(PROVIDED INFORMATION):
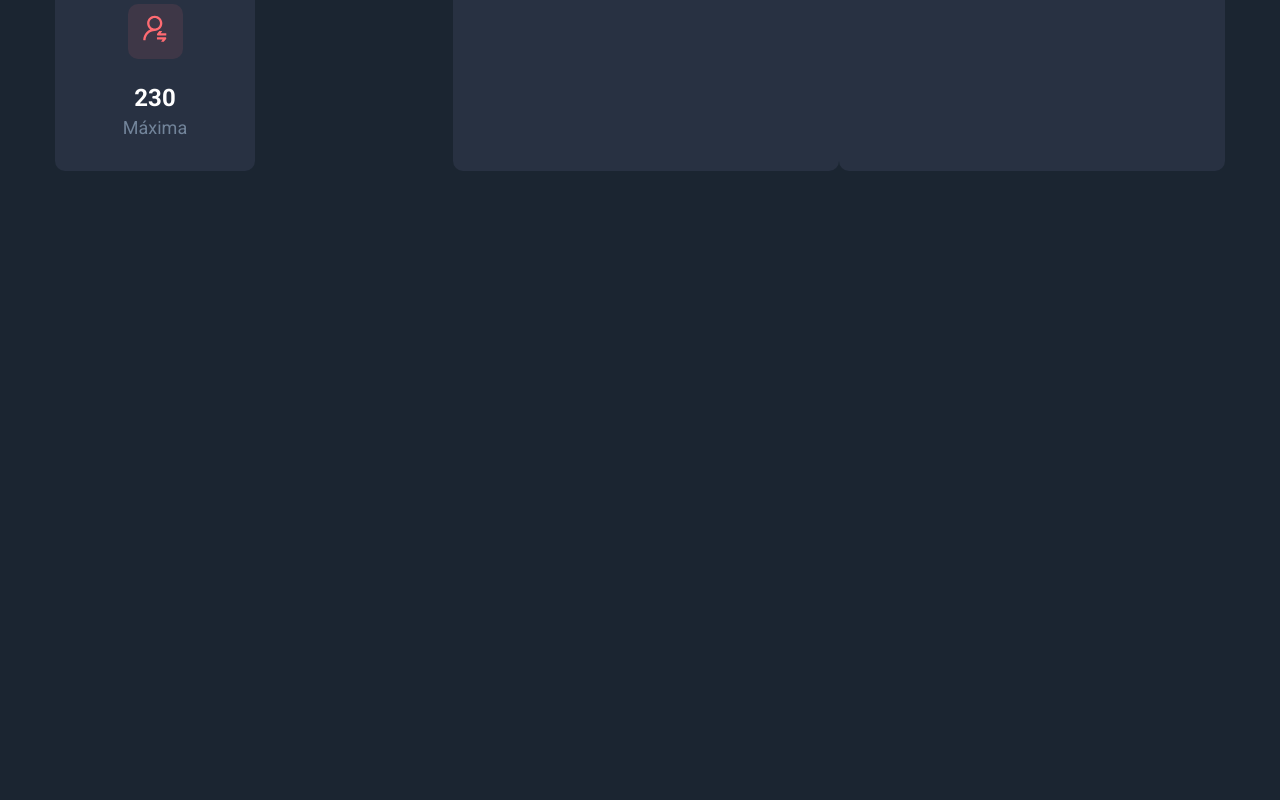
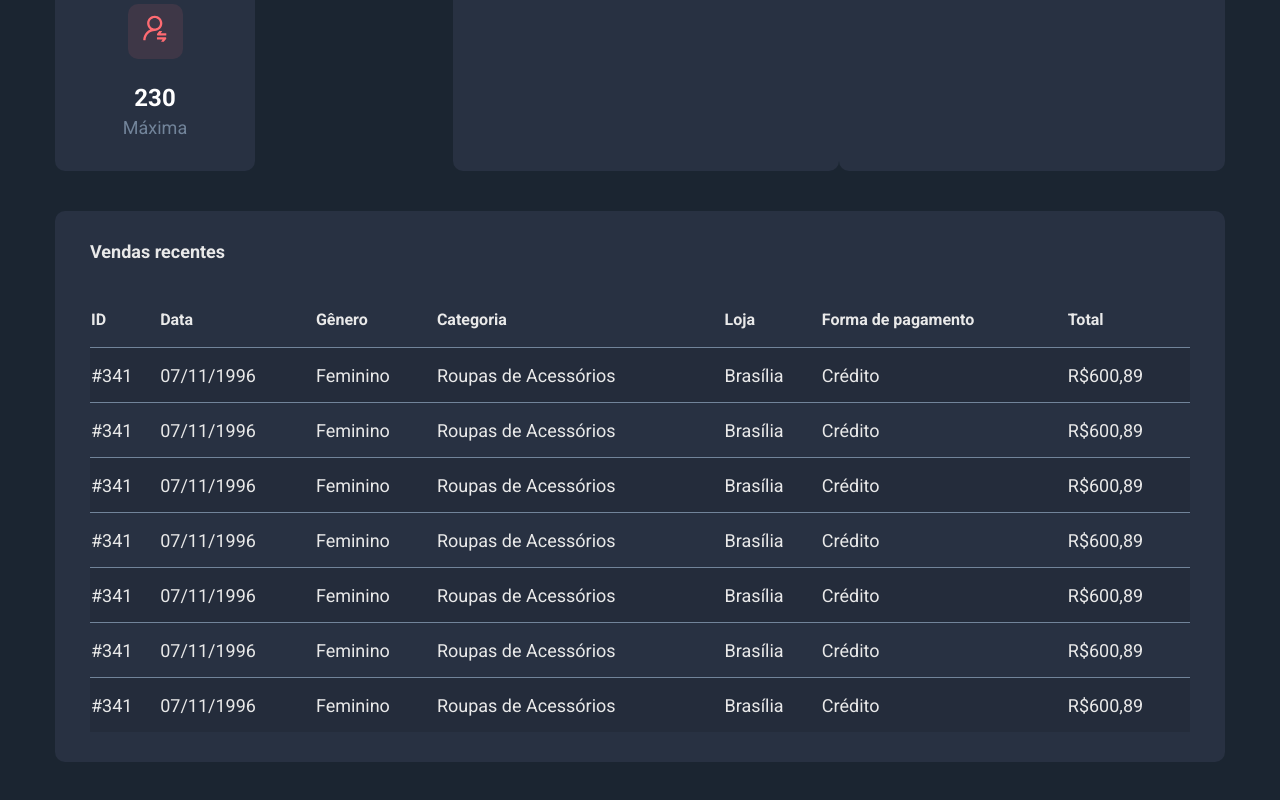
Before and after one commit to joaopaulu/dssales, a React (Create React App) app in the folder front-web/: page / in a window 1280 px wide. Shown: the part 1379-2179 px from the top of the page. Before the commit the page ends 1590 px from the top, so only its background shows below. Built offline with nearby package versions, Linux system fonts and the light colour scheme.

Commit message:
Create Component SalesTable

```diff
--- a/front-web/src/App.tsx
+++ b/front-web/src/App.tsx
@@ -1,5 +1,6 @@
 import PieChartCard from 'components/pie-chart-card';
 import SalesByDate from 'components/sales-by-date';
+import SalesTable from 'components/sales-table';
 import './App.css';
 import Filter from './components/filter';
 import Header from './components/header';
@@ -26,6 +27,7 @@
             series={[20, 60, 80]}
           />
         </div>
+        <SalesTable />
       </div>
     </>
   );
--- /dev/null
+++ b/front-web/src/components/sales-table/index.tsx
@@ -0,0 +1,89 @@
+import './styles.css';
+
+const SalesTable = () => {
+  return (
+    <header className="sales-table-container base-card">
+      <h3 className="sales-table-title">Vendas recentes</h3>
+      <table className="sales-table">
+        <thead>
+          <tr>
+            <th>ID</th>
+            <th>Data</th>
+            <th>Gênero</th>
+            <th>Categoria</th>
+            <th>Loja</th>
+            <th>Forma de pagamento</th>
+            <th>Total</th>
+          </tr>
+        </thead>
+        <tbody>
+          <tr>
+            <td>#341</td>
+            <td>07/11/1996</td>
+            <td>Feminino</td>
+            <td>Roupas de Acessórios</td>
+            <td>Brasília</td>
+            <td>Crédito</td>
+            <td>R$600,89</td>
+          </tr>
+          <tr>
+            <td>#341</td>
+            <td>07/11/1996</td>
+            <td>Feminino</td>
+            <td>Roupas de Acessórios</td>
+            <td>Brasília</td>
+            <td>Crédito</td>
+            <td>R$600,89</td>
+          </tr>
+          <tr>
+            <td>#341</td>
+            <td>07/11/1996</td>
+            <td>Feminino</td>
+            <td>Roupas de Acessórios</td>
+            <td>Brasília</td>
+            <td>Crédito</td>
+            <td>R$600,89</td>
+          </tr>
+          <tr>
+            <td>#341</td>
+            <td>07/11/1996</td>
+            <td>Feminino</td>
+            <td>Roupas de Acessórios</td>
+            <td>Brasília</td>
+            <td>Crédito</td>
+            <td>R$600,89</td>
+          </tr>
+          <tr>
+            <td>#341</td>
+            <td>07/11/1996</td>
+            <td>Feminino</td>
+            <td>Roupas de Acessórios</td>
+            <td>Brasília</td>
+            <td>Crédito</td>
+            <td>R$600,89</td>
+          </tr>
+          <tr>
+            <td>#341</td>
+            <td>07/11/1996</td>
+            <td>Feminino</td>
+            <td>Roupas de Acessórios</td>
+            <td>Brasília</td>
+            <td>Crédito</td>
+            <td>R$600,89</td>
+          </tr>
+          <tr>
+            <td>#341</td>
+            <td>07/11/1996</td>
+            <td>Feminino</td>
+            <td>Roupas de Acessórios</td>
+            <td>Brasília</td>
+            <td>Crédito</td>
+            <td>R$600,89</td>
+          </tr>
+        </tbody>
+      </table>
+    </header>
+  );
+};
+
+export default SalesTable;
--- /dev/null
+++ b/front-web/src/components/sales-table/styles.css
@@ -0,0 +1,41 @@
+.sales-table-container {
+  margin-bottom: 50px;
+  padding: 30px 35px;
+}
+
+.sales-table-title{
+  font-size: 18px;
+  color: var(--light-color);
+}
+
+.sales-table{
+  width: 100%;
+  margin-top: 30px;
+  border-spacing:0 ;
+}
+
+.sales-table thead th{
+  text-align: left;
+  height: 55px;
+  font-size: 16px;
+}
+
+.sales-table tbody td{
+  height: 55px;
+  border-top: 1px solid var(--grey-light-125);
+  font-size: 18px;
+  transition: background .1s;;
+}
+
+.sales-table tbody tr:hover > td {
+  background-color: var(--grey-light-150);
+}
+
+.sales-table tbody tr:nth-child(even){
+  background-color: var(--primary-color)
+}
+
+.sales-table tbody tr:nth-child(odd){
+  background-color: rgba(0, 0, 0, 0.1);
+
+}
```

(WORK ORDER): Repeat the material exactly. Skip the images.

(RESPONSE TO THE EXERCISE):
Before and after one commit to joaopaulu/dssales, a React (Create React App) app in the folder front-web/: page / in a window 1280 px wide. Shown: the part 1379-2179 px from the top of the page. Before the commit the page ends 1590 px from the top, so only its background shows below. Built offline with nearby package versions, Linux system fonts and the light colour scheme.

Commit message:
Create Component SalesTable

```diff
--- a/front-web/src/App.tsx
+++ b/front-web/src/App.tsx
@@ -1,5 +1,6 @@
 import PieChartCard from 'components/pie-chart-card';
 import SalesByDate from 'components/sales-by-date';
+import SalesTable from 'components/sales-table';
 import './App.css';
 import Filter from './components/filter';
 import Header from './components/header';
@@ -26,6 +27,7 @@
             series={[20, 60, 80]}
           />
         </div>
+        <SalesTable />
       </div>
     </>
   );
--- /dev/null
+++ b/front-web/src/components/sales-table/index.tsx
@@ -0,0 +1,89 @@
+import './styles.css';
+
+const SalesTable = () => {
+  return (
+    <header className="sales-table-container base-card">
+      <h3 className="sales-table-title">Vendas recentes</h3>
+      <table className="sales-table">
+        <thead>
+          <tr>
+            <th>ID</th>
+            <th>Data</th>
+            <th>Gênero</th>
+            <th>Categoria</th>
+            <th>Loja</th>
+            <th>Forma de pagamento</th>
+            <th>Total</th>
+          </tr>
+        </thead>
+        <tbody>
+          <tr>
+            <td>#341</td>
+            <td>07/11/1996</td>
+            <td>Feminino</td>
+            <td>Roupas de Acessórios</td>
+            <td>Brasília</td>
+            <td>Crédito</td>
+            <td>R$600,89</td>
+          </tr>
+          <tr>
+            <td>#341</td>
+            <td>07/11/1996</td>
+            <td>Feminino</td>
+            <td>Roupas de Acessórios</td>
+            <td>Brasília</td>
+            <td>Crédito</td>
+            <td>R$600,89</td>
+          </tr>
+          <tr>
+            <td>#341</td>
+            <td>07/11/1996</td>
+            <td>Feminino</td>
+            <td>Roupas de Acessórios</td>
+            <td>Brasília</td>
+            <td>Crédito</td>
+            <td>R$600,89</td>
+          </tr>
+          <tr>
+            <td>#341</td>
+            <td>07/11/1996</td>
+            <td>Feminino</td>
+            <td>Roupas de Acessórios</td>
+            <td>Brasília</td>
+            <td>Crédito</td>
+            <td>R$600,89</td>
+          </tr>
+          <tr>
+            <td>#341</td>
+            <td>07/11/1996</td>
+            <td>Feminino</td>
+            <td>Roupas de Acessórios</td>
+            <td>Brasília</td>
+            <td>Crédito</td>
+            <td>R$600,89</td>
+          </tr>
+          <tr>
+            <td>#341</td>
+            <td>07/11/1996</td>
+            <td>Feminino</td>
+            <td>Roupas de Acessórios</td>
+            <td>Brasília</td>
+            <td>Crédito</td>
+            <td>R$600,89</td>
+          </tr>
+          <tr>
+            <td>#341</td>
+            <td>07/11/1996</td>
+            <td>Feminino</td>
+            <td>Roupas de Acessórios</td>
+            <td>Brasília</td>
+            <td>Crédito</td>
+            <td>R$600,89</td>
+          </tr>
+        </tbody>
+      </table>
+    </header>
+  );
+};
+
+export default SalesTable;
--- /dev/null
+++ b/front-web/src/components/sales-table/styles.css
@@ -0,0 +1,41 @@
+.sales-table-container {
+  margin-bottom: 50px;
+  padding: 30px 35px;
+}
+
+.sales-table-title{
+  font-size: 18px;
+  color: var(--light-color);
+}
+
+.sales-table{
+  width: 100%;
+  margin-top: 30px;
+  border-spacing:0 ;
+}
+
+.sales-table thead th{
+  text-align: left;
+  height: 55px;
+  font-size: 16px;
+}
+
+.sales-table tbody td{
+  height: 55px;
+  border-top: 1px solid var(--grey-light-125);
+  font-size: 18px;
+  transition: background .1s;;
+}
+
+.sales-table tbody tr:hover > td {
+  background-color: var(--grey-light-150);
+}
+
+.sales-table tbody tr:nth-child(even){
+  background-color: var(--primary-color)
+}
+
+.sales-table tbody tr:nth-child(odd){
+  background-color: rgba(0, 0, 0, 0.1);
+
+}
```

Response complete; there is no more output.